New York

Paul Huxley

Kornblee Gallery

Paul Huxley derives his motif from the rectangular solid, in most instances, the cube. The motif is viewed either two dimensionally as a square, or in an ambiguous dimension, that is, as a six-sided figure, the gestalt of a cube projected isometrically with all the interior edges painted out, flat and opaque. These motifs are then set up in tangent sequences one above the other, or one beside the other in diagonal drifts across the face of large, square canvases—often resulting in eccentrically shaped grounds. The 2-D compositions are then painted in hard and, if anything, it is the color above all else which puts one off. Huxley’s chromatic range tends to the acidic and the bilious, each color shot through with heavy admixtures of green. There is something particularly unyielding about vast, opaque figures painted chartreuse. And this coloristic recalcitrance is even more obtuse when set off by flat rectangles of magenta or persimmon. Moreover, the casting of blues along green lines makes for particularly antipathetic passages of Cerulean and Prussian. In Huxley’s work, this coloristic stubbornness has an almost savage self-importance. To the American this semi-tropical color suggests a near parodistic wit vis-a-vis the Floridian textiles of circa 1950. But one can hardly credit Huxley, who is after all, British, with such an inflexibly staged piece of obliqueness.
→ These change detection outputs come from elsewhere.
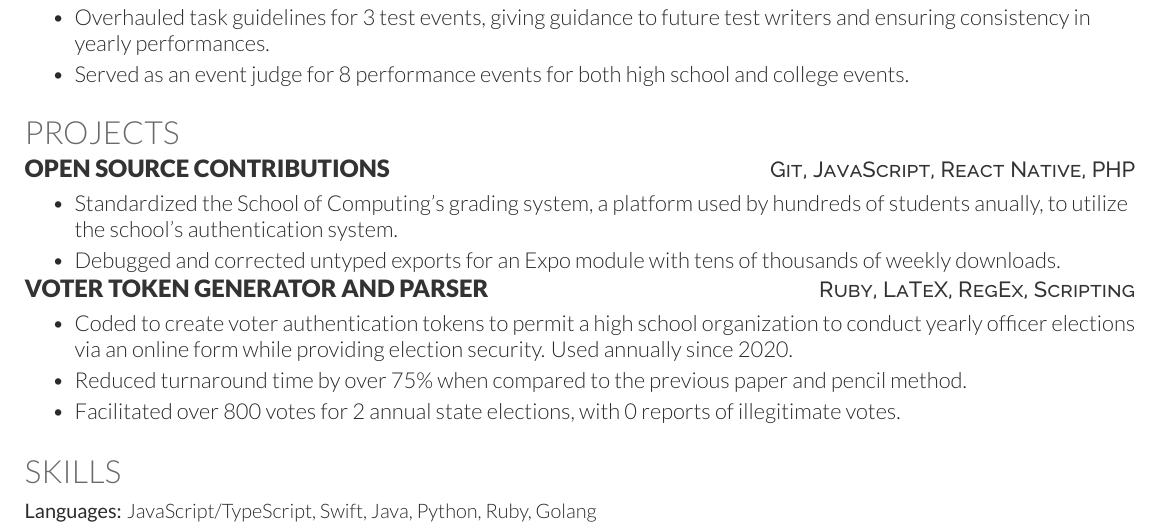
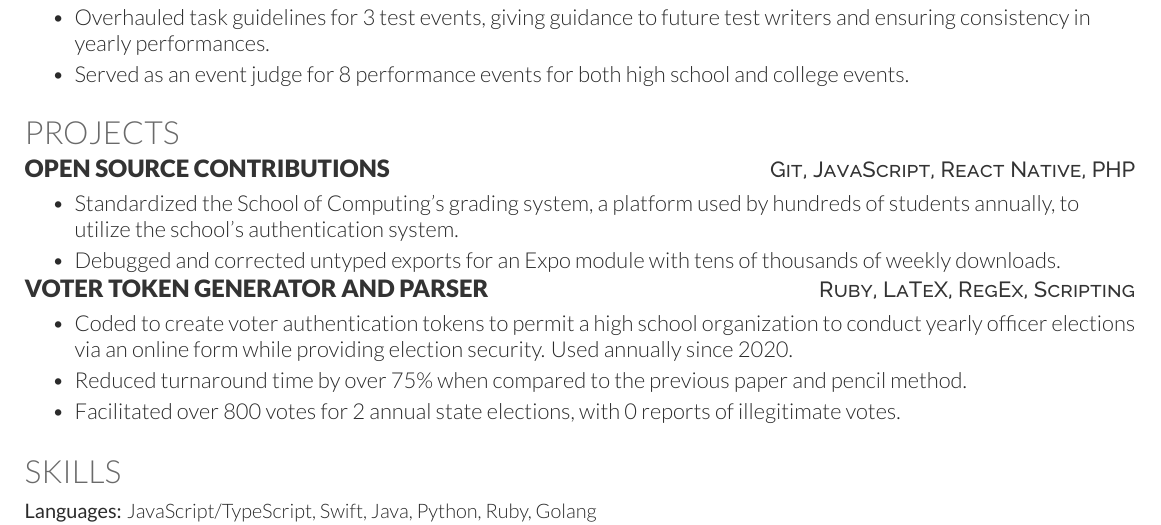
Before and after one commit to hbiede/resume, a LaTeX CV (resume.tex): part of the page, cut so that both start at the same text. Compiled offline with XeLaTeX.

Commit message:
Fix typo

```diff
--- a/resume.tex
+++ b/resume.tex
@@ -159,7 +159,7 @@
 \begin{bullets}
     \item Standardized the \href{https://computing.unl.edu}{School of
         Computing}'s grading system, a platform used by hundreds of
-        students anually, to utilize the school's authentication
+        students annually, to utilize the school's authentication
         system.
     \item Debugged and corrected untyped exports for
         \href{https://github.com/expo/expo/pull/12343}{an Expo
```
Also changed, not shown: resume.pdf.
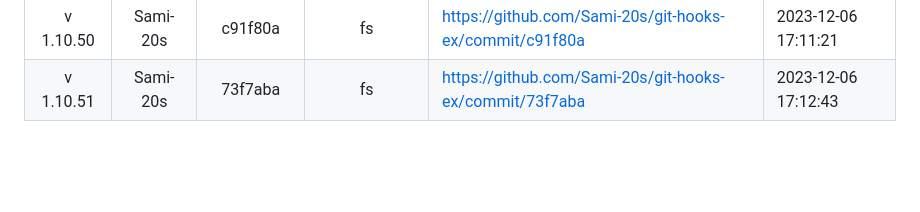
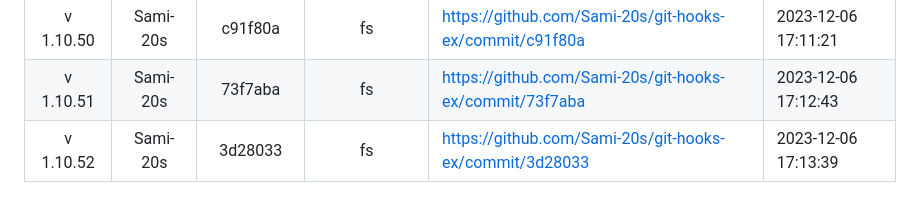
Before and after one commit to Sami-20s/git-hooks-ex, a Markdown page: README.md, the part around the change. GitHub-like rendering; blank space fills up the shorter version.

Commit message:
update readme version

```diff
--- a/README.md
+++ b/README.md
@@ -38,3 +38,4 @@
 | v 1.10.49 | Sami-20s | c1d3d90 | fs | https://github.com/Sami-20s/git-hooks-ex/commit/c1d3d90 | 2023-12-06 17:10:37 |
 | v 1.10.50 | Sami-20s | c91f80a | fs | https://github.com/Sami-20s/git-hooks-ex/commit/c91f80a | 2023-12-06 17:11:21 |
 | v 1.10.51 | Sami-20s | 73f7aba | fs | https://github.com/Sami-20s/git-hooks-ex/commit/73f7aba | 2023-12-06 17:12:43 |
+| v 1.10.52 | Sami-20s | 3d28033 | fs | https://github.com/Sami-20s/git-hooks-ex/commit/3d28033 | 2023-12-06 17:13:39 |
```
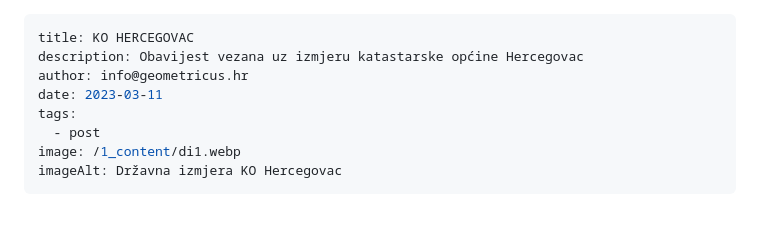
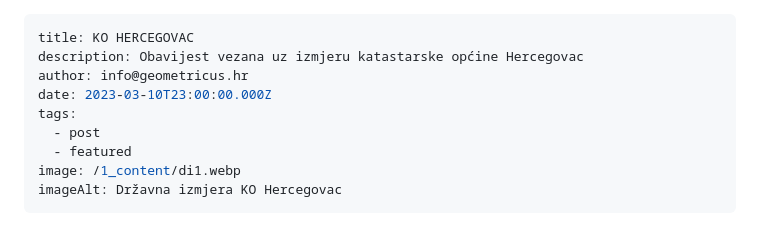
Before and after one commit to mpsecondacc/98_geometricus_overhaul, a Markdown page: src/blog/2023-03-11-ko-hercegovac-obavijest.md, the part around the change. Rendered like a GitHub page.

Commit message:
Update Blog “2023-03-11-ko-hercegovac-obavijest”

```diff
--- a/src/blog/2023-03-11-ko-hercegovac-obavijest.md
+++ b/src/blog/2023-03-11-ko-hercegovac-obavijest.md
@@ -2,9 +2,10 @@
 title: KO HERCEGOVAC
 description: Obavijest vezana uz izmjeru katastarske općine Hercegovac
 author: info@geometricus.hr
-date: 2023-03-11
+date: 2023-03-10T23:00:00.000Z
 tags:
   - post
+  - featured
 image: /1_content/di1.webp
 imageAlt: Državna izmjera KO Hercegovac
 ---
```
Perhaps Huxley’s color is a misfired makeshift all the more deflated in the face of a motif which seems, by contrast, almost searching.

Robert Pincus-Witten